All of the entries need to be written out again, exactly as they are.

*** Opening Data listing ***

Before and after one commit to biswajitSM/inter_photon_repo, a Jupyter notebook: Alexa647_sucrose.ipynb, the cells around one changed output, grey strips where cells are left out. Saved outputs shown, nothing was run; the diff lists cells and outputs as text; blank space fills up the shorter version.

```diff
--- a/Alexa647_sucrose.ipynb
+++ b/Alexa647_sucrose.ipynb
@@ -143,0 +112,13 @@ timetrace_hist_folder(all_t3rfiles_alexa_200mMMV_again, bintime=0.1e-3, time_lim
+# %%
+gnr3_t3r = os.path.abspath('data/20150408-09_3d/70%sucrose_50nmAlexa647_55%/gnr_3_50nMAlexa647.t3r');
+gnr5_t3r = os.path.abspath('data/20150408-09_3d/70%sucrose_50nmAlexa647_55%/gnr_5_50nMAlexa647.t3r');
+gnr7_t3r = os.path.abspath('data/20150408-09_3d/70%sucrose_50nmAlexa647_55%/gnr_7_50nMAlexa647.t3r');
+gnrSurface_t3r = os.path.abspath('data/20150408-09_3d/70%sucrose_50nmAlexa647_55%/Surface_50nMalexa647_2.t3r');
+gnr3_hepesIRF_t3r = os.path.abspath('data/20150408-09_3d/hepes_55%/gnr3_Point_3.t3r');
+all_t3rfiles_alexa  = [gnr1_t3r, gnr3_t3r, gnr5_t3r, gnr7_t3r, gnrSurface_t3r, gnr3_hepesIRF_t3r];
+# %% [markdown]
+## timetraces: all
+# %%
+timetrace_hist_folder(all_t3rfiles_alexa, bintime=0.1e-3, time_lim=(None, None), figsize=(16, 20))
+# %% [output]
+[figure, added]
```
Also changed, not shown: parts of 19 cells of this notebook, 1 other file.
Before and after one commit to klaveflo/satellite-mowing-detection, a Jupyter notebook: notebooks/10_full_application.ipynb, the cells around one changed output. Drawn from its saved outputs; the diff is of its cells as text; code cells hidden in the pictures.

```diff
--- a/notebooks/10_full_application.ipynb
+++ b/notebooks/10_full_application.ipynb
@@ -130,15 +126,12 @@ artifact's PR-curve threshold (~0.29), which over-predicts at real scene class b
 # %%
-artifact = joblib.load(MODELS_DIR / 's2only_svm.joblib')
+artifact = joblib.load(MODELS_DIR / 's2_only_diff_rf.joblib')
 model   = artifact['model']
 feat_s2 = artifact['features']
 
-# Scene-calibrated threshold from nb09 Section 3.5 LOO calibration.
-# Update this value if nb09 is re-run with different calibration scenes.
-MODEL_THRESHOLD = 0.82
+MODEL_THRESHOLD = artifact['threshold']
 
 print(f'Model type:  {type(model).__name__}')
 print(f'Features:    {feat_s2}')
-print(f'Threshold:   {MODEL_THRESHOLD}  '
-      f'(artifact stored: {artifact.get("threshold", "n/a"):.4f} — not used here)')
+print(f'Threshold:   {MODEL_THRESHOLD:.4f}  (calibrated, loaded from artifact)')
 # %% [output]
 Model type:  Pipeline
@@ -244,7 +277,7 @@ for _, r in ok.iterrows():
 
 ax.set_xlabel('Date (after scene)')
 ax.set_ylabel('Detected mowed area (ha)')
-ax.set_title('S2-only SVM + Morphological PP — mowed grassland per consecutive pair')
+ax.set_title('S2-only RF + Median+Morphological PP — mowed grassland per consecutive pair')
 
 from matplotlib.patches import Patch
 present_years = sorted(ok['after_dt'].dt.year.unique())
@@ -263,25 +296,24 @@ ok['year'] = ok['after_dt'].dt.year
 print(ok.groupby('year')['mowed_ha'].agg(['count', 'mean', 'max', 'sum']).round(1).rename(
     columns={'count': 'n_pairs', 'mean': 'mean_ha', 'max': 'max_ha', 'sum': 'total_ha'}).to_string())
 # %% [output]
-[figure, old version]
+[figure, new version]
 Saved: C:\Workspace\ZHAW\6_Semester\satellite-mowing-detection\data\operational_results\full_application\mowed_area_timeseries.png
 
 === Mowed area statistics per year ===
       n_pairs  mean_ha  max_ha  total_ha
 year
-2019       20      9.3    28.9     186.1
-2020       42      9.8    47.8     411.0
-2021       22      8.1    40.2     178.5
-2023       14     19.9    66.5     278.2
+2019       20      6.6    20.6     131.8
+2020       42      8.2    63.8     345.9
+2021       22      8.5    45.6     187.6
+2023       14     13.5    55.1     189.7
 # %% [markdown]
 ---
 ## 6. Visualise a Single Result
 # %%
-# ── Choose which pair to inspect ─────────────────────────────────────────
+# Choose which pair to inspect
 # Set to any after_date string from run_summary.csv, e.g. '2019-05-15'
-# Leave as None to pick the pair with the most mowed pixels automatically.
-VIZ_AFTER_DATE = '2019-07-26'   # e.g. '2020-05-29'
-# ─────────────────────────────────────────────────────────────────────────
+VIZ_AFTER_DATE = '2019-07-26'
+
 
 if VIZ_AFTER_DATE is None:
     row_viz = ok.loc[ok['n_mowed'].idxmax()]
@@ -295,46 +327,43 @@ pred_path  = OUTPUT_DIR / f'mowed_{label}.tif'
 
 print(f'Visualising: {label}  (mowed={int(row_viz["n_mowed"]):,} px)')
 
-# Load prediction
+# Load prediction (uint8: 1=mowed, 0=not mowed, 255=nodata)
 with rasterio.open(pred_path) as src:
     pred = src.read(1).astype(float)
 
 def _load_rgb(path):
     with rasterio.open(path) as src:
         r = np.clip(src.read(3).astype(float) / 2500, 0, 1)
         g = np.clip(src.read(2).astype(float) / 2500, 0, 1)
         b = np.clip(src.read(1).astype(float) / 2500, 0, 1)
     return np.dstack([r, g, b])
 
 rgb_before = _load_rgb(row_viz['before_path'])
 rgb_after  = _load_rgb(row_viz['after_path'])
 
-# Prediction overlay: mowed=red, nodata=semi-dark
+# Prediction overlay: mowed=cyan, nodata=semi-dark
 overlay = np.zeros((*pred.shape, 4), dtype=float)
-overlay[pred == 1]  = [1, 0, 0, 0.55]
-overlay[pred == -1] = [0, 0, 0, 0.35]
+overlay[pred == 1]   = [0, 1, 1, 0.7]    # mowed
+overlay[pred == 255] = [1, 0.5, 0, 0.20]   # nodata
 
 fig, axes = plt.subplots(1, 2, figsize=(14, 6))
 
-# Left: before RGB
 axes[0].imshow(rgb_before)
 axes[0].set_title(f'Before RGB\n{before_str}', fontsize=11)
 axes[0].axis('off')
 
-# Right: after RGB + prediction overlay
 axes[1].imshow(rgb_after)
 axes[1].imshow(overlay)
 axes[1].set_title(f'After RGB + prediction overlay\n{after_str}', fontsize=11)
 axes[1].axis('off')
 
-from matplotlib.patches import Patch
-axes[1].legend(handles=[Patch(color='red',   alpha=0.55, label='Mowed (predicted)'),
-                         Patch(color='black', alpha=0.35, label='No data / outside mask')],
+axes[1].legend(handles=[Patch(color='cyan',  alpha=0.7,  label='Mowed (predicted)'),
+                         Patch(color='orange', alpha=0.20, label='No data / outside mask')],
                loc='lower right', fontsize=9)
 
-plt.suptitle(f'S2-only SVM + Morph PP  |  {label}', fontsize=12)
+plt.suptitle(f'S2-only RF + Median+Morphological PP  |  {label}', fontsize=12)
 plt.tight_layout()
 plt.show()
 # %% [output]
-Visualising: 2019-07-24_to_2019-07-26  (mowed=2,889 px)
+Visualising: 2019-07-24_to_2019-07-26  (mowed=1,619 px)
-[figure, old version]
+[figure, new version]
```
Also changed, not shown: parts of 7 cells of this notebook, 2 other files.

*** Closing Data listing ***

## Completed exercise
Before and after one commit to biswajitSM/inter_photon_repo, a Jupyter notebook: Alexa647_sucrose.ipynb, the cells around one changed output, grey strips where cells are left out. Saved outputs shown, nothing was run; the diff lists cells and outputs as text; blank space fills up the shorter version.

```diff
--- a/Alexa647_sucrose.ipynb
+++ b/Alexa647_sucrose.ipynb
@@ -143,0 +112,13 @@ timetrace_hist_folder(all_t3rfiles_alexa_200mMMV_again, bintime=0.1e-3, time_lim
+# %%
+gnr3_t3r = os.path.abspath('data/20150408-09_3d/70%sucrose_50nmAlexa647_55%/gnr_3_50nMAlexa647.t3r');
+gnr5_t3r = os.path.abspath('data/20150408-09_3d/70%sucrose_50nmAlexa647_55%/gnr_5_50nMAlexa647.t3r');
+gnr7_t3r = os.path.abspath('data/20150408-09_3d/70%sucrose_50nmAlexa647_55%/gnr_7_50nMAlexa647.t3r');
+gnrSurface_t3r = os.path.abspath('data/20150408-09_3d/70%sucrose_50nmAlexa647_55%/Surface_50nMalexa647_2.t3r');
+gnr3_hepesIRF_t3r = os.path.abspath('data/20150408-09_3d/hepes_55%/gnr3_Point_3.t3r');
+all_t3rfiles_alexa  = [gnr1_t3r, gnr3_t3r, gnr5_t3r, gnr7_t3r, gnrSurface_t3r, gnr3_hepesIRF_t3r];
+# %% [markdown]
+## timetraces: all
+# %%
+timetrace_hist_folder(all_t3rfiles_alexa, bintime=0.1e-3, time_lim=(None, None), figsize=(16, 20))
+# %% [output]
+[figure, added]
```
Also changed, not shown: parts of 19 cells of this notebook, 1 other file.
Before and after one commit to klaveflo/satellite-mowing-detection, a Jupyter notebook: notebooks/10_full_application.ipynb, the cells around one changed output. Drawn from its saved outputs; the diff is of its cells as text; code cells hidden in the pictures.

```diff
--- a/notebooks/10_full_application.ipynb
+++ b/notebooks/10_full_application.ipynb
@@ -130,15 +126,12 @@ artifact's PR-curve threshold (~0.29), which over-predicts at real scene class b
 # %%
-artifact = joblib.load(MODELS_DIR / 's2only_svm.joblib')
+artifact = joblib.load(MODELS_DIR / 's2_only_diff_rf.joblib')
 model   = artifact['model']
 feat_s2 = artifact['features']
 
-# Scene-calibrated threshold from nb09 Section 3.5 LOO calibration.
-# Update this value if nb09 is re-run with different calibration scenes.
-MODEL_THRESHOLD = 0.82
+MODEL_THRESHOLD = artifact['threshold']
 
 print(f'Model type:  {type(model).__name__}')
 print(f'Features:    {feat_s2}')
-print(f'Threshold:   {MODEL_THRESHOLD}  '
-      f'(artifact stored: {artifact.get("threshold", "n/a"):.4f} — not used here)')
+print(f'Threshold:   {MODEL_THRESHOLD:.4f}  (calibrated, loaded from artifact)')
 # %% [output]
 Model type:  Pipeline
@@ -244,7 +277,7 @@ for _, r in ok.iterrows():
 
 ax.set_xlabel('Date (after scene)')
 ax.set_ylabel('Detected mowed area (ha)')
-ax.set_title('S2-only SVM + Morphological PP — mowed grassland per consecutive pair')
+ax.set_title('S2-only RF + Median+Morphological PP — mowed grassland per consecutive pair')
 
 from matplotlib.patches import Patch
 present_years = sorted(ok['after_dt'].dt.year.unique())
@@ -263,25 +296,24 @@ ok['year'] = ok['after_dt'].dt.year
 print(ok.groupby('year')['mowed_ha'].agg(['count', 'mean', 'max', 'sum']).round(1).rename(
     columns={'count': 'n_pairs', 'mean': 'mean_ha', 'max': 'max_ha', 'sum': 'total_ha'}).to_string())
 # %% [output]
-[figure, old version]
+[figure, new version]
 Saved: C:\Workspace\ZHAW\6_Semester\satellite-mowing-detection\data\operational_results\full_application\mowed_area_timeseries.png
 
 === Mowed area statistics per year ===
       n_pairs  mean_ha  max_ha  total_ha
 year
-2019       20      9.3    28.9     186.1
-2020       42      9.8    47.8     411.0
-2021       22      8.1    40.2     178.5
-2023       14     19.9    66.5     278.2
+2019       20      6.6    20.6     131.8
+2020       42      8.2    63.8     345.9
+2021       22      8.5    45.6     187.6
+2023       14     13.5    55.1     189.7
 # %% [markdown]
 ---
 ## 6. Visualise a Single Result
 # %%
-# ── Choose which pair to inspect ─────────────────────────────────────────
+# Choose which pair to inspect
 # Set to any after_date string from run_summary.csv, e.g. '2019-05-15'
-# Leave as None to pick the pair with the most mowed pixels automatically.
-VIZ_AFTER_DATE = '2019-07-26'   # e.g. '2020-05-29'
-# ─────────────────────────────────────────────────────────────────────────
+VIZ_AFTER_DATE = '2019-07-26'
+
 
 if VIZ_AFTER_DATE is None:
     row_viz = ok.loc[ok['n_mowed'].idxmax()]
@@ -295,46 +327,43 @@ pred_path  = OUTPUT_DIR / f'mowed_{label}.tif'
 
 print(f'Visualising: {label}  (mowed={int(row_viz["n_mowed"]):,} px)')
 
-# Load prediction
+# Load prediction (uint8: 1=mowed, 0=not mowed, 255=nodata)
 with rasterio.open(pred_path) as src:
     pred = src.read(1).astype(float)
 
 def _load_rgb(path):
     with rasterio.open(path) as src:
         r = np.clip(src.read(3).astype(float) / 2500, 0, 1)
         g = np.clip(src.read(2).astype(float) / 2500, 0, 1)
         b = np.clip(src.read(1).astype(float) / 2500, 0, 1)
     return np.dstack([r, g, b])
 
 rgb_before = _load_rgb(row_viz['before_path'])
 rgb_after  = _load_rgb(row_viz['after_path'])
 
-# Prediction overlay: mowed=red, nodata=semi-dark
+# Prediction overlay: mowed=cyan, nodata=semi-dark
 overlay = np.zeros((*pred.shape, 4), dtype=float)
-overlay[pred == 1]  = [1, 0, 0, 0.55]
-overlay[pred == -1] = [0, 0, 0, 0.35]
+overlay[pred == 1]   = [0, 1, 1, 0.7]    # mowed
+overlay[pred == 255] = [1, 0.5, 0, 0.20]   # nodata
 
 fig, axes = plt.subplots(1, 2, figsize=(14, 6))
 
-# Left: before RGB
 axes[0].imshow(rgb_before)
 axes[0].set_title(f'Before RGB\n{before_str}', fontsize=11)
 axes[0].axis('off')
 
-# Right: after RGB + prediction overlay
 axes[1].imshow(rgb_after)
 axes[1].imshow(overlay)
 axes[1].set_title(f'After RGB + prediction overlay\n{after_str}', fontsize=11)
 axes[1].axis('off')
 
-from matplotlib.patches import Patch
-axes[1].legend(handles=[Patch(color='red',   alpha=0.55, label='Mowed (predicted)'),
-                         Patch(color='black', alpha=0.35, label='No data / outside mask')],
+axes[1].legend(handles=[Patch(color='cyan',  alpha=0.7,  label='Mowed (predicted)'),
+                         Patch(color='orange', alpha=0.20, label='No data / outside mask')],
                loc='lower right', fontsize=9)
 
-plt.suptitle(f'S2-only SVM + Morph PP  |  {label}', fontsize=12)
+plt.suptitle(f'S2-only RF + Median+Morphological PP  |  {label}', fontsize=12)
 plt.tight_layout()
 plt.show()
 # %% [output]
-Visualising: 2019-07-24_to_2019-07-26  (mowed=2,889 px)
+Visualising: 2019-07-24_to_2019-07-26  (mowed=1,619 px)
-[figure, old version]
+[figure, new version]
```
Also changed, not shown: parts of 7 cells of this notebook, 2 other files.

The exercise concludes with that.